Art and Politics: The Wagner Question
- November 10, 2011
Blame the art or the artist? What to do about geniuses with noxious beliefs?
By Ronald Goldfarb
Q: What is the question to which “9W” is the answer?
A: Do you spell your name with “V” Mr. Vagner?
There are more profound questions about Richard Wagner, of course, and in a provocative article in TABLET Magazine, David P. Goldman raises them. Wagner’s music is unofficially banned in Israel because he is emblematic of Nazi anti-Semitism. But Goldman asks, why single out Wagner when there are many other anti-Semitic composers? Wagner was not Hitler’s favorite composer (he wrote before Hitler reigned), Anton Bruckner was. And Tchaikovsky was reportedly more anti-Semitic, as was Liszt. In Goldman’s words, “Why shouldn’t a free country allow musicians to play whatever music they like?”
The question about dividing an artist from his art is an interesting one. Should an artist (or an athlete or actor or celebrity) be judged by standards having nothing to do with the skills that brought them admiration and success? I think so. As members of the human race, they can and should be judged by two criteria.
I booed Pee Wee Reese, the shortstop of the Brooklyn Dodgers when I was a New York Giant fan; but I respected him at a more important level when I learned how he befriended Jackie Robinson when he broke the color barrier in baseball. French entertainers who collaborated with Nazis in World War II deserve our vilification and condemnation for their misbehavior which eclipsed their singing skills. French designer, Coco Chanel prospered during and after World War II despite having served as a Nazi agent and having had an affair with an Abwehr officer according to a recent book. However, the French fashion house Christian Dior recently dismissed its chief designer, John Galliano for his public anti-Semitic outbursts, prompting actress Natalie Portman to say she wouldn’t “be associated with Mr. Galliano in any way.”

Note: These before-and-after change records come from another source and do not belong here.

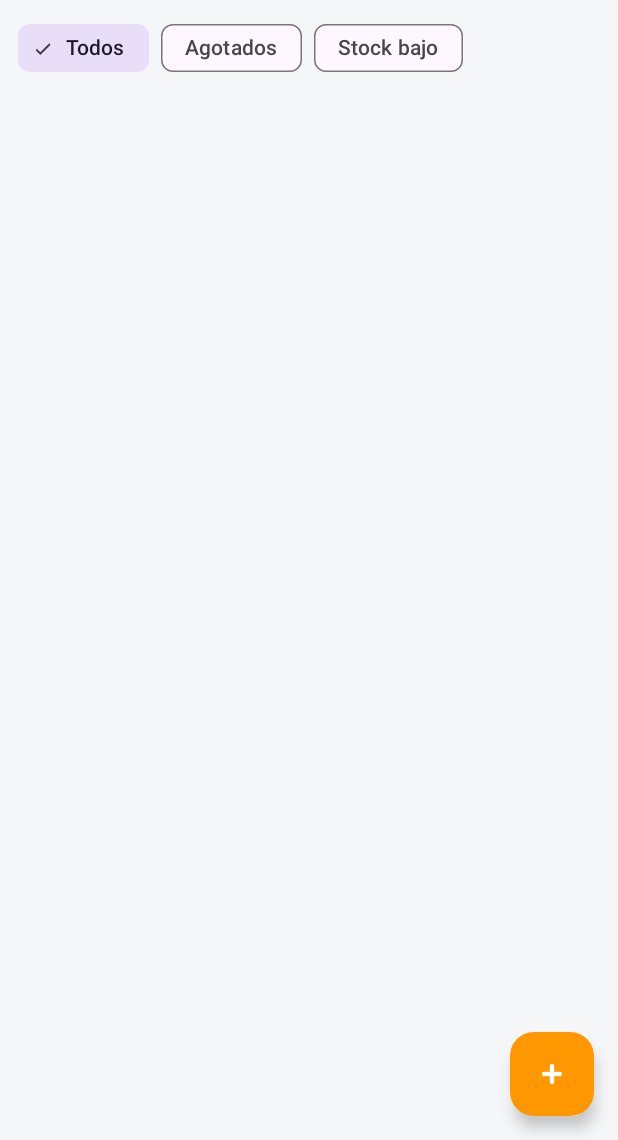
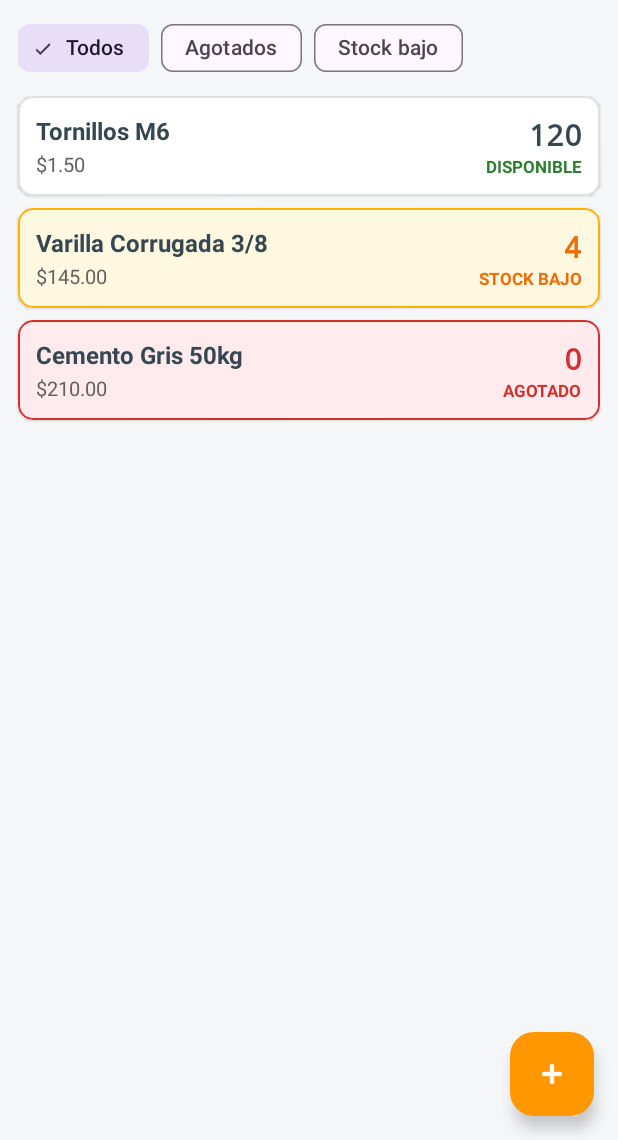
Before and after one commit to angelgarcia0328-collab/App_01_Inventario_2026B_SE, an Android app: the screen it shows after launch (MainActivity), on a phone screen of 412 x 824 dp, the part 96-1236 px from its top. Run offline under Robolectric (Android 15) with nearby library versions, the phone set to English and light mode, and no system bars.

Commit message:
Vrsion 1.1 funciones

```diff
--- a/app/src/main/java/com/example/inventario_app/MainActivity.java
+++ b/app/src/main/java/com/example/inventario_app/MainActivity.java
@@ -1,24 +1,172 @@
 package com.example.inventario_app;
 
 import android.os.Bundle;
+import android.text.TextUtils;
+import android.view.LayoutInflater;
+import android.view.View;
+import android.widget.EditText;
 
-import androidx.activity.EdgeToEdge;
+import androidx.appcompat.app.AlertDialog;
 import androidx.appcompat.app.AppCompatActivity;
-import androidx.core.graphics.Insets;
-import androidx.core.view.ViewCompat;
-import androidx.core.view.WindowInsetsCompat;
+import androidx.recyclerview.widget.LinearLayoutManager;
+import androidx.recyclerview.widget.RecyclerView;
+
+import com.google.android.material.chip.ChipGroup;
+import com.google.android.material.floatingactionbutton.FloatingActionButton;
+import com.google.android.material.snackbar.Snackbar;
+
+import java.util.ArrayList;
+import java.util.List;
 
 public class MainActivity extends AppCompatActivity {
+
+    private final List<Material> todosLosMateriales = new ArrayList<>();
+    private final List<Material> materialesMostrados = new ArrayList<>();
+    private MaterialAdapter adapter;
+    private int filtroActualId = R.id.chipTodos;
+    private int siguienteId = 1;
 
     @Override
     protected void onCreate(Bundle savedInstanceState) {
         super.onCreate(savedInstanceState);
-        EdgeToEdge.enable(this);
         setContentView(R.layout.activity_main);
-        ViewCompat.setOnApplyWindowInsetsListener(findViewById(R.id.main), (v, insets) -> {
-            Insets systemBars = insets.getInsets(WindowInsetsCompat.Type.systemBars());
-            v.setPadding(systemBars.left, systemBars.top, systemBars.right, systemBars.bottom);
-            return insets;
+
+        RecyclerView rvMateriales = findViewById(R.id.rvMateriales);
+        rvMateriales.setLayoutManager(new LinearLayoutManager(this));
+
+        cargarDatosIniciales();
+        aplicarFiltro(R.id.chipTodos);
+
+        adapter = new MaterialAdapter(materialesMostrados, (material, position) ->
+                mostrarDialogoEditarOEliminar(material)
+        );
+        rvMateriales.setAdapter(adapter);
+
+        ChipGroup chipGroup = findViewById(R.id.chipGroupFiltros);
+        chipGroup.setOnCheckedStateChangeListener((group, checkedIds) -> {
+            if (!checkedIds.isEmpty()) {
+                aplicarFiltro(checkedIds.get(0));
+            }
         });
+
+        FloatingActionButton fabAgregar = findViewById(R.id.fabAgregar);
+        fabAgregar.setOnClickListener(v -> mostrarDialogoAgregar());
+    }
+
+    private void cargarDatosIniciales() {
+        todosLosMateriales.add(new Material(siguienteId++, "Tornillos M6", 1.50, 120, 20));
+        todosLosMateriales.add(new Material(siguienteId++, "Varilla Corrugada 3/8", 145.00, 4, 5));
+        todosLosMateriales.add(new Material(siguienteId++, "Cemento Gris 50kg", 210.00, 0, 10));
+    }
+
+    private void aplicarFiltro(int chipId) {
+        filtroActualId = chipId;
+        materialesMostrados.clear();
+
+        for (Material m : todosLosMateriales) {
+            if (chipId == R.id.chipAgotados) {
+                if (m.getCantidad() <= 0) materialesMostrados.add(m);
+            } else if (chipId == R.id.chipBajoStock) {
+                if (m.getCantidad() > 0 && m.getCantidad() <= m.getStockMinimo()) {
+                    materialesMostrados.add(m);
+                }
+            } else {
+                materialesMostrados.add(m);
+            }
+        }
+
+        if (adapter != null) {
+            adapter.notifyDataSetChanged();
+        }
+    }
+
+    private void mostrarDialogoAgregar() {
+        View vistaDialogo = LayoutInflater.from(this).inflate(R.layout.dialog_material, null);
+        EditText etNombre = vistaDialogo.findViewById(R.id.etNombre);
+        EditText etPrecio = vistaDialogo.findViewById(R.id.etPrecio);
+        EditText etCantidad = vistaDialogo.findViewById(R.id.etCantidad);
+
+        new AlertDialog.Builder(this)
+                .setTitle("Nuevo Material")
+                .setView(vistaDialogo)
+                .setPositiveButton("Guardar", (dialog, which) -> {
+                    String nombre = etNombre.getText().toString().trim();
+                    if (TextUtils.isEmpty(nombre)) return;
+
+                    double precio = parseDoubleSeguro(etPrecio.getText().toString());
+                    int cantidad = parseIntSeguro(etCantidad.getText().toString());
+
+                    Material nuevo = new Material(siguienteId++, nombre, precio, cantidad, 5);
+                    todosLosMateriales.add(nuevo);
+                    aplicarFiltro(filtroActualId);
+
+                    if (cantidad <= 0) {
+                        avisoMaterialAgotado(nombre);
+                    }
+                })
+                .setNegativeButton("Cancelar", null)
+                .show();
+    }
+
+    private void mostrarDialogoEditarOEliminar(Material material) {
+        View vistaDialogo = LayoutInflater.from(this).inflate(R.layout.dialog_material, null);
+        EditText etNombre = vistaDialogo.findViewById(R.id.etNombre);
+        EditText etPrecio = vistaDialogo.findViewById(R.id.etPrecio);
+        EditText etCantidad = vistaDialogo.findViewById(R.id.etCantidad);
+
+        etNombre.setText(material.getNombre());
+        etPrecio.setText(String.valueOf(material.getPrecio()));
+        etCantidad.setText(String.valueOf(material.getCantidad()));
+
+        new AlertDialog.Builder(this)
+                .setTitle("Modificar Material")
+                .setView(vistaDialogo)
+                .setPositiveButton("Guardar cambios", (dialog, which) -> {
+                    String nombre = etNombre.getText().toString().trim();
+                    if (TextUtils.isEmpty(nombre)) return;
+
+                    double precio = parseDoubleSeguro(etPrecio.getText().toString());
+                    int cantidad = parseIntSeguro(etCantidad.getText().toString());
+
+                    material.setNombre(nombre);
+                    material.setPrecio(precio);
+                    material.setCantidad(cantidad);
+
+                    aplicarFiltro(filtroActualId);
+
+                    if (cantidad <= 0) {
+                        avisoMaterialAgotado(nombre);
+                    }
+                })
+                .setNeutralButton("Eliminar", (dialog, which) -> {
+                    todosLosMateriales.remove(material);
+                    aplicarFiltro(filtroActualId);
+                    Snackbar.make(findViewById(R.id.rvMateriales),
+                            "Se eliminó: " + material.getNombre(), Snackbar.LENGTH_SHORT).show();
+                })
+                .setNegativeButton("Cancelar", null)
+                .show();
+    }
+
+    private void avisoMaterialAgotado(String nombreMaterial) {
+        Snackbar.make(findViewById(R.id.rvMateriales),
+                "¡Atención! Se acabó el material: " + nombreMaterial,
+                Snackbar.LENGTH_LONG).show();
+    }
+
+    private double parseDoubleSeguro(String texto) {
+        try {
+            return TextUtils.isEmpty(texto) ? 0.0 : Double.parseDouble(texto);
+        } catch (NumberFormatException e) {
+            return 0.0;
+        }
+    }
+
+    private int parseIntSeguro(String texto) {
+        try {
+            return TextUtils.isEmpty(texto) ? 0 : Integer.parseInt(texto);
+        } catch (NumberFormatException e) {
+            return 0;
+        }
     }
 }
--- /dev/null
+++ b/app/src/main/java/com/example/inventario_app/Material.java
@@ -0,0 +1,28 @@
+package com.example.inventario_app;
+
+public class Material {
+    private int id;
+    private String nombre;
+    private double precio;
+    private int cantidad;
+    private int stockMinimo;
+
+    public Material(int id, String nombre, double precio, int cantidad, int stockMinimo) {
+        this.id = id;
+        this.nombre = nombre;
+        this.precio = precio;
+        this.cantidad = cantidad;
+        this.stockMinimo = stockMinimo;
+    }
+
+    public int getId() { return id; }
+    public String getNombre() { return nombre; }
+    public double getPrecio() { return precio; }
+    public int getCantidad() { return cantidad; }
+    public int getStockMinimo() { return stockMinimo; }
+
+    public void setNombre(String nombre) { this.nombre = nombre; }
+    public void setPrecio(double precio) { this.precio = precio; }
+    public void setCantidad(int cantidad) { this.cantidad = cantidad; }
+    public void setStockMinimo(int stockMinimo) { this.stockMinimo = stockMinimo; }
+}
--- /dev/null
+++ b/app/src/main/java/com/example/inventario_app/MaterialAdapter.java
@@ -0,0 +1,88 @@
+package com.example.inventario_app;
+
+import android.graphics.Color;
+import android.view.LayoutInflater;
+import android.view.View;
+import android.view.ViewGroup;
+import android.widget.TextView;
+
+import androidx.annotation.NonNull;
+import androidx.recyclerview.widget.RecyclerView;
+
+import com.google.android.material.card.MaterialCardView;
+
+import java.util.List;
+import java.util.Locale;
+
+public class MaterialAdapter extends RecyclerView.Adapter<MaterialAdapter.ViewHolder> {
+
+    public interface OnMaterialClickListener {
+        void onMaterialClick(Material material, int position);
+    }
+
+    private final List<Material> listaMateriales;
+    private final OnMaterialClickListener listener;
+
+    public MaterialAdapter(List<Material> listaMateriales, OnMaterialClickListener listener) {
+        this.listaMateriales = listaMateriales;
+        this.listener = listener;
+    }
+
+    @NonNull
+    @Override
+    public ViewHolder onCreateViewHolder(@NonNull ViewGroup parent, int viewType) {
+        View vista = LayoutInflater.from(parent.getContext())
+                .inflate(R.layout.item_material, parent, false);
+        return new ViewHolder(vista);
+    }
+
+    @Override
+    public void onBindViewHolder(@NonNull ViewHolder holder, int position) {
+        Material m = listaMateriales.get(position);
+
+        holder.tvNombre.setText(m.getNombre());
+        holder.tvPrecio.setText(String.format(Locale.getDefault(), "$%.2f", m.getPrecio()));
+        holder.tvCantidad.setText(String.valueOf(m.getCantidad()));
+
+        if (m.getCantidad() <= 0) {
+            holder.cardMaterial.setCardBackgroundColor(Color.parseColor("#FFEBEE"));
+            holder.cardMaterial.setStrokeColor(Color.parseColor("#D32F2F"));
+            holder.tvCantidad.setTextColor(Color.parseColor("#D32F2F"));
+            holder.tvEstado.setText("AGOTADO");
+            holder.tvEstado.setTextColor(Color.parseColor("#D32F2F"));
+        } else if (m.getCantidad() <= m.getStockMinimo()) {
+            holder.cardMaterial.setCardBackgroundColor(Color.parseColor("#FFF8E1"));
+            holder.cardMaterial.setStrokeColor(Color.parseColor("#FFB300"));
+            holder.tvCantidad.setTextColor(Color.parseColor("#EF6C00"));
+            holder.tvEstado.setText("STOCK BAJO");
+            holder.tvEstado.setTextColor(Color.parseColor("#EF6C00"));
+        } else {
+            holder.cardMaterial.setCardBackgroundColor(Color.parseColor("#FFFFFF"));
+            holder.cardMaterial.setStrokeColor(Color.parseColor("#E0E0E0"));
+            holder.tvCantidad.setTextColor(Color.parseColor("#37474F"));
+            holder.tvEstado.setText("DISPONIBLE");
+            holder.tvEstado.setTextColor(Color.parseColor("#2E7D32"));
+        }
+
+        holder.itemView.setOnClickListener(v -> listener.onMaterialClick(m, holder.getAdapterPosition()));
+    }
+
+    @Override
+    public int getItemCount() {
+        return listaMateriales.size();
+    }
+
+    public static class ViewHolder extends RecyclerView.ViewHolder {
+        MaterialCardView cardMaterial;
+        TextView tvNombre, tvPrecio, tvCantidad, tvEstado;
+
+        public ViewHolder(@NonNull View itemView) {
+            super(itemView);
+            cardMaterial = itemView.findViewById(R.id.cardMaterial);
+            tvNombre = itemView.findViewById(R.id.tvNombre);
+            tvPrecio = itemView.findViewById(R.id.tvPrecio);
+            tvCantidad = itemView.findViewById(R.id.tvCantidad);
+            tvEstado = itemView.findViewById(R.id.tvEstado);
+        }
+    }
+}
```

Why shouldn’t Israelis, all Jews, all judgmental people for that matter, decide to turn a deaf ear on Wagner’s music? If people want to make a statement about a controversial person, why should they not?
One can not divide a person’s work from the rest of his or her life. Hollywood condemned Elia Kazan for his public position during the McCarthy era and the black list, despite his success as a film director. Woody Allen regularly writes entertaining movies and extremely funny essays. We can enjoy his work product, while being critical of his social life. Ezra Pound was considered a genius by his literary peers, for his poetry and his publishing mentorships, but was incarcerated for treason in a psychiatric hospital for his wartime fascism, and later Aryan prejudices.
The question is – how far is it appropriate to go in one’s bifurcated views of artists? You don’t like Philip Roth’s views about suburban Jews, don’t read his books. If you consider Norman Mailer a sexist beast, boycott his books. If you despise Wagner’s Nazi image, don’t listen to his music. Laud Lindbergh for his aerial bravery and lambast him for his pseudo-patriotism.
During World War II, for moral reasons many artists fled Nazi Germany – Fritz Lang, Marlene Dietrich, Walter Gropius, Thomas Mann, Berthold Brecht, Otto Klemperer, among others. Those who stayed either assisted the Nazi machine – architect Albert Speer is the best known example – or became part of “inner emigration”, Erik Larson reports in his In the Garden of Beasts. Mann deplored them, arguing that those books written between 1933-1945 were worthless and should be pulped – “a stench of blood and shame attaches to them.”
For a state to forbid the playing of music is equivalent to a state ban on an author’s books. Both are too drastic a response to evil or censurable acts by artists. Even in Israel, apparently. Professional musicians there won’t perform Wagner’s work, but an Israeli ensemble of Chamber musicians performed Wagner’s Siegfried Idyll at a concert in Germany. The conductor, Roberto Paternostro, a child of Holocaust survivors, remarked, quite sensibly: “Wagner’s ideology and anti-Semitism was terrible, but he was a great composer. The aim in 2011 is to distinguish between the person and his art.” In a recent commentary about an organized attack on a theatre in D.C. because it presented a play whose viewpoint the organization deplored, actor-musician Theodore Bikel pointed out that art and culture have different values. “Debate what you don’t like,” Bikel stated. “Mount counter-arguments…but do not silent voices.” Distinguish between the person and the work.
Ezra Pound belonged in a psychiatric prison, but his poetry belongs in libraries. As the imitable, quotable Oscar Wilde instructed, a wise insight then as now: “There is no such thing as a moral or an immoral book.”